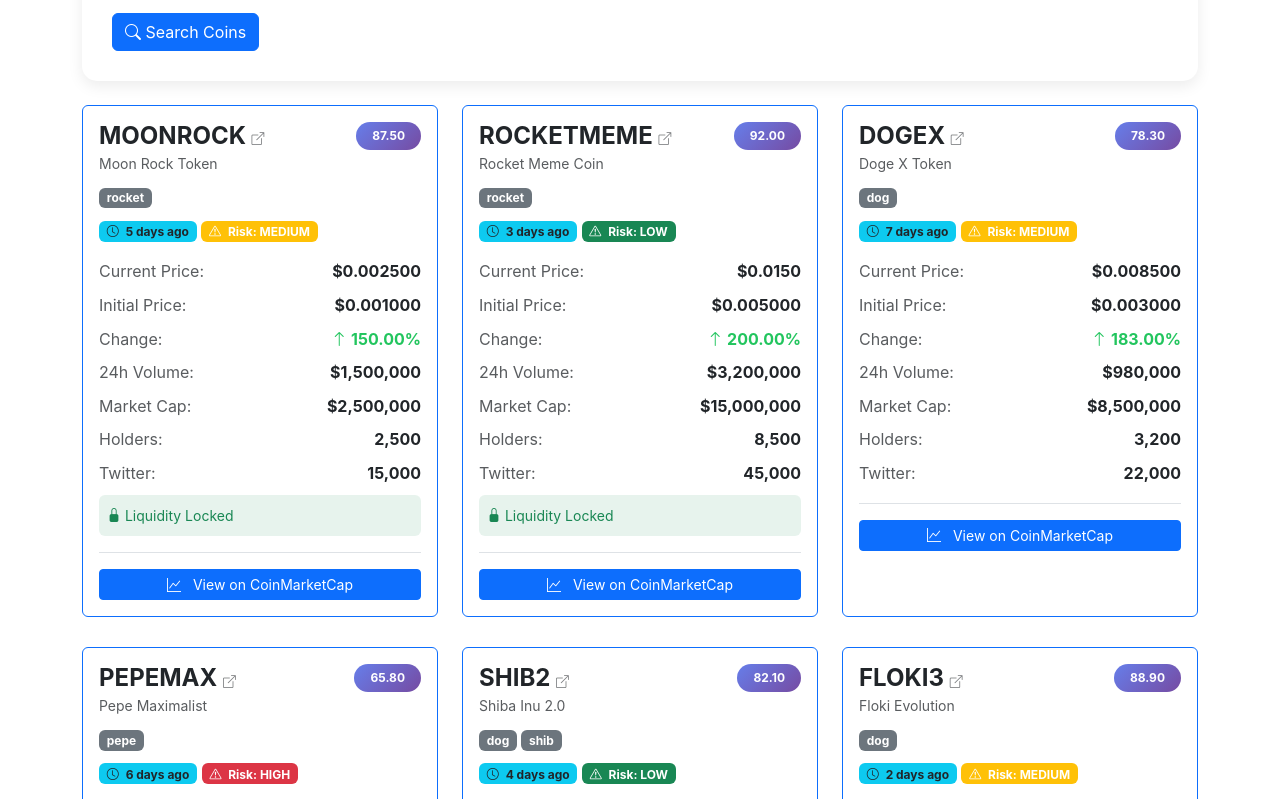
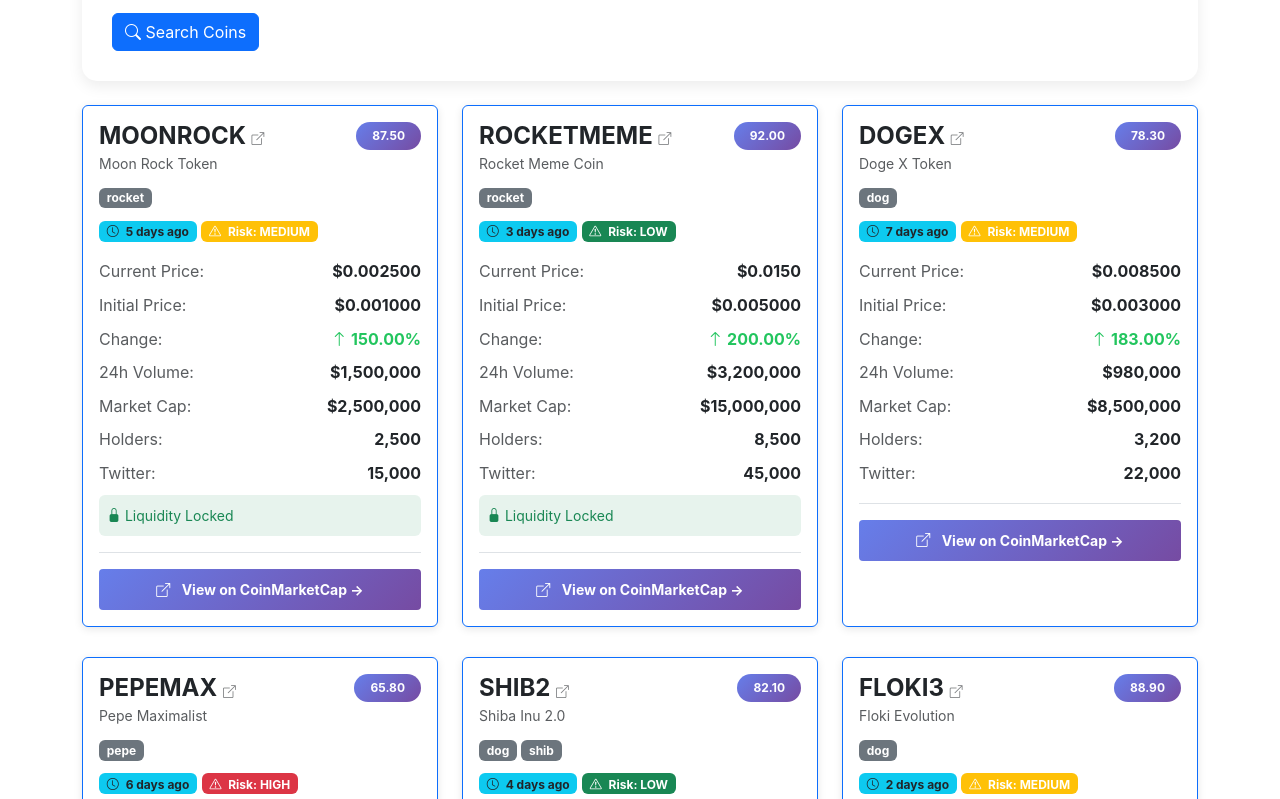
Before and after one commit to prateeekphukar/meme-coin-backend, a website: page docs/index.html in a window 1280 px wide. Shown: the part 3360-4159 px from the top of the page. Drawn offline with nearby package versions, Linux system fonts and the light colour scheme.

Commit message:
fix: enhance CoinMarketCap button styling and add card hover effects for better interactivity

```diff
--- a/docs/assets/css/style.css
+++ b/docs/assets/css/style.css
@@ -293,6 +293,32 @@ body {
 
 #demo-results .col-lg-4 {
     margin-bottom: 30px;
+}
+
+/* Card styling for demo results */
+#demo-results .card {
+    transition: all 0.3s ease;
+    box-shadow: 0 2px 8px rgba(0,0,0,0.1);
+}
+
+#demo-results .card:hover {
+    transform: translateY(-5px);
+    box-shadow: 0 8px 20px rgba(102, 126, 234, 0.3);
+}
+
+#demo-results .card-link-header:hover h4 {
+    color: #667eea !important;
+}
+
+#demo-results .btn-primary {
+    background: linear-gradient(135deg, #667eea 0%, #764ba2 100%);
+    border: none;
+    font-weight: 600;
+}
+
+#demo-results .btn-primary:hover {
+    background: linear-gradient(135deg, #764ba2 0%, #667eea 100%);
+    transform: scale(1.02);
 }
 
 /* =================================================================
--- a/docs/assets/js/main.js
+++ b/docs/assets/js/main.js
@@ -321,9 +321,10 @@ function displayDemoResults(tokens) {
                             <a href="${coin.coinbaseUrl}"
                                target="_blank"
                                rel="noopener noreferrer"
-                               class="btn btn-primary btn-sm w-100">
-                                <i class="bi bi-graph-up me-2"></i>
-                                View on CoinMarketCap
+                               class="btn btn-primary btn-sm w-100 fw-bold"
+                               style="padding: 10px 15px; font-size: 14px; text-decoration: none;">
+                                <i class="bi bi-box-arrow-up-right me-2"></i>
+                                View on CoinMarketCap →
                             </a>
                         </div>
                     </div>
```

* * * * *

[WHAT THE TASK ASKS] Report each line of the entries where the word "rgba" occurs.

[RESPONSE TO THIS TASK]
+    box-shadow: 0 2px 8px rgba(0,0,0,0.1);
+    box-shadow: 0 8px 20px rgba(102, 126, 234, 0.3);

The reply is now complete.